REQUIREMENT: The response must contain every line below in which "root" appears.

AVAILABLE RECORDS:

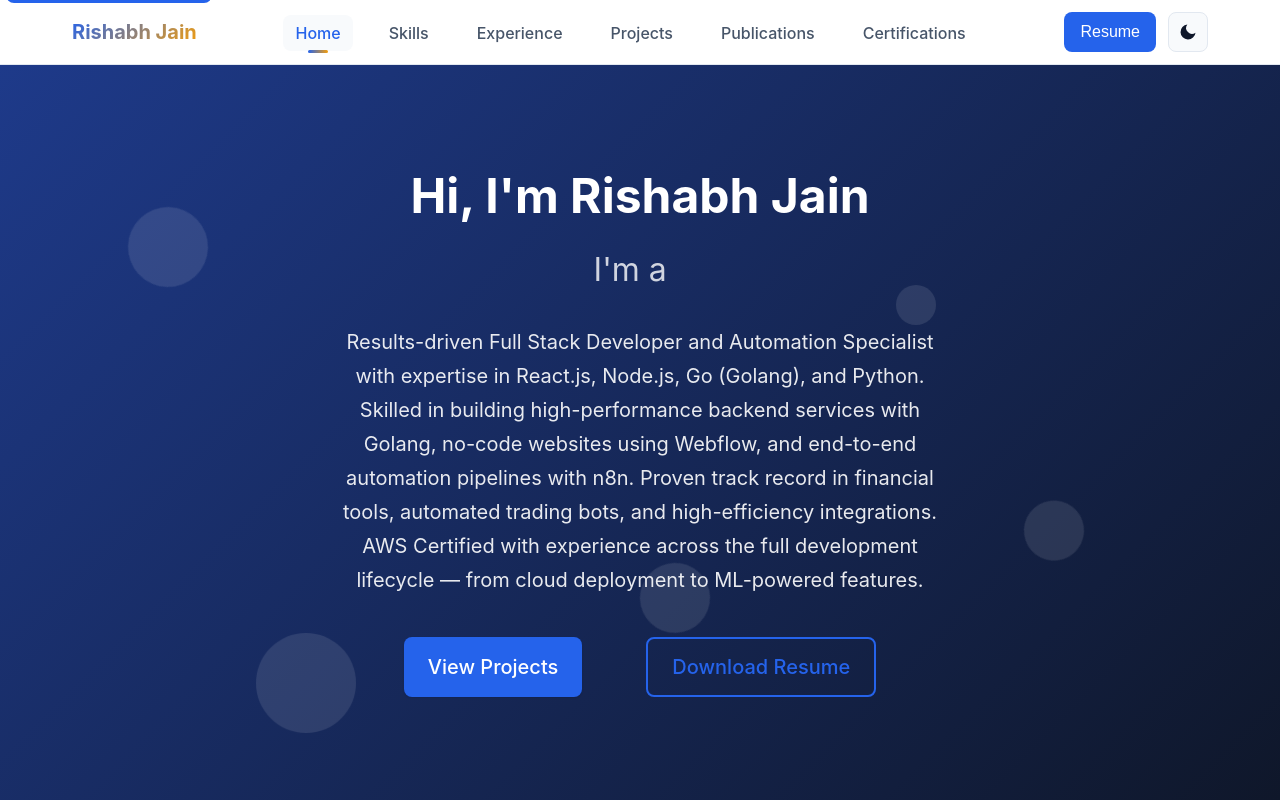
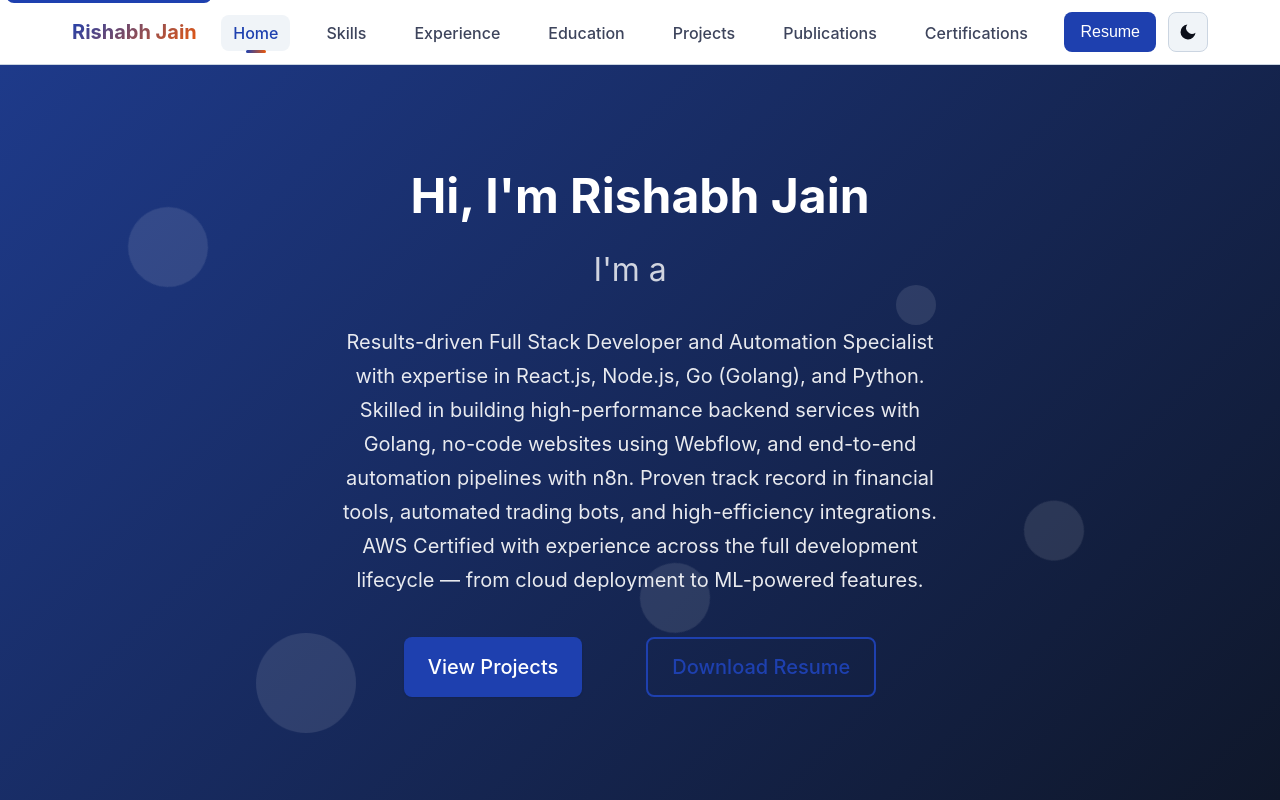
Before and after one commit to rishi14052003/RISHABH-JAIN-PERSONAL-PORTFOLIO, a React (Vite) app: page / in a window 1280 px wide. Shown: the top 800 px of the page. Built offline with nearby package versions, Linux system fonts and the light colour scheme.

Commit message:
-Updated CSS for light and dark mode

```diff
--- a/src/App.tsx
+++ b/src/App.tsx
@@ -6,6 +6,7 @@ import ScrollToHash from './components/ScrollToHash';
 import Home from './pages/home';
 import Skills from './pages/skills';
 import Experience from './pages/experience';
+import Education from './pages/education';
 import Projects from './pages/projects';
 import Publications from './pages/publications';
 import Certifications from './pages/certifications';
@@ -29,6 +30,7 @@ const App: React.FC = () => {
             <Route path="/" element={<Home />} />
             <Route path="/skills" element={<Skills />} />
             <Route path="/experience" element={<Experience />} />
+            <Route path="/education" element={<Education />} />
             <Route path="/projects" element={<Projects />} />
             <Route path="/publications" element={<Publications />} />
             <Route path="/certifications" element={<Certifications />} />
--- a/src/components/Navbar.tsx
+++ b/src/components/Navbar.tsx
@@ -25,6 +25,7 @@ export const Navbar: React.FC<NavbarProps> = ({
     { name: 'Home', path: '/', label: 'Navigate to home section' },
     { name: 'Skills', path: '/skills', label: 'Go to Skills page' },
     { name: 'Experience', path: '/experience', label: 'Go to Experience page' },
+    { name: 'Education', path: '/education', label: 'Go to Education page' },
     { name: 'Projects', path: '/projects', label: 'Go to Projects page' },
     { name: 'Publications', path: '/publications', label: 'Go to Publications page' },
     { name: 'Certifications', path: '/certifications', label: 'Go to Certifications page' },
--- a/src/design/style.css
+++ b/src/design/style.css
@@ -1,27 +1,27 @@
 /* CSS Variables - Color Palette */
 :root[data-theme="light"] {
-  --color-primary: #2563eb;
-  --color-primary-hover: #1d4ed8;
-  --color-accent: #f59e0b;
-  --color-accent-hover: #d97706;
+  --color-primary: #1e40af;
+  --color-primary-hover: #1e3a8a;
+  --color-accent: #ea580c;
+  --color-accent-hover: #c2410c;
 
   --color-bg-primary: #ffffff;
-  --color-bg-secondary: #f8fafc;
-  --color-bg-tertiary: #f1f5f9;
+  --color-bg-secondary: #f0f4f8;
+  --color-bg-tertiary: #e8ecf1;
 
-  --color-text-primary: #0f172a;
-  --color-text-secondary: #475569;
-  --color-text-tertiary: #64748b;
+  --color-text-primary: #0c0f1a;
+  --color-text-secondary: #3d445c;
+  --color-text-tertiary: #5a6373;
   --color-text-inverse: #ffffff;
 
-  --color-border: #e2e8f0;
-  --color-border-hover: #cbd5e1;
-  --color-shadow: rgba(0, 0, 0, 0.1);
+  --color-border: #cbd5e1;
+  --color-border-hover: #94a3b8;
+  --color-shadow: rgba(0, 0, 0, 0.12);
 
-  --color-success: #10b981;
-  --color-warning: #f59e0b;
-  --color-error: #ef4444;
-  --color-info: #3b82f6;
+  --color-success: #059669;
+  --color-warning: #d97706;
+  --color-error: #dc2626;
+  --color-info: #0284c7;
 }
 
 :root[data-theme="dark"] {
@@ -214,7 +214,7 @@ body {
 
 /* Anchor scroll offset for fixed navbar */
 .scroll-section {
-  scroll-margin-top: 96px;
+  scroll-margin-top: 80px;
 }
 
 @media (min-width: 641px) {
--- a/src/styles/Navbar.css
+++ b/src/styles/Navbar.css
@@ -8,16 +8,24 @@
   left: 0;
   right: 0;
   z-index: 1000;
-  background-color: var(--color-bg-primary);
+  background-color: rgba(255, 255, 255, 0.98);
   border-bottom: 1px solid var(--color-border);
   transition: all var(--transition-normal);
   backdrop-filter: blur(10px);
   -webkit-backdrop-filter: blur(10px);
 }
 
+:root[data-theme="dark"] .navbar {
+  background-color: rgba(15, 23, 42, 0.98);
+}
+
 .navbar--scrolled {
-  background-color: rgba(var(--color-bg-primary), 0.95);
+  background-color: rgba(255, 255, 255, 0.99);
   box-shadow: var(--shadow-md);
+}
+
+:root[data-theme="dark"] .navbar--scrolled {
+  background-color: rgba(15, 23, 42, 0.99);
 }
 
 .navbar__content {
```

THE ANSWER:
 :root[data-theme="light"] {
 :root[data-theme="dark"] {
+:root[data-theme="dark"] .navbar {
+:root[data-theme="dark"] .navbar--scrolled {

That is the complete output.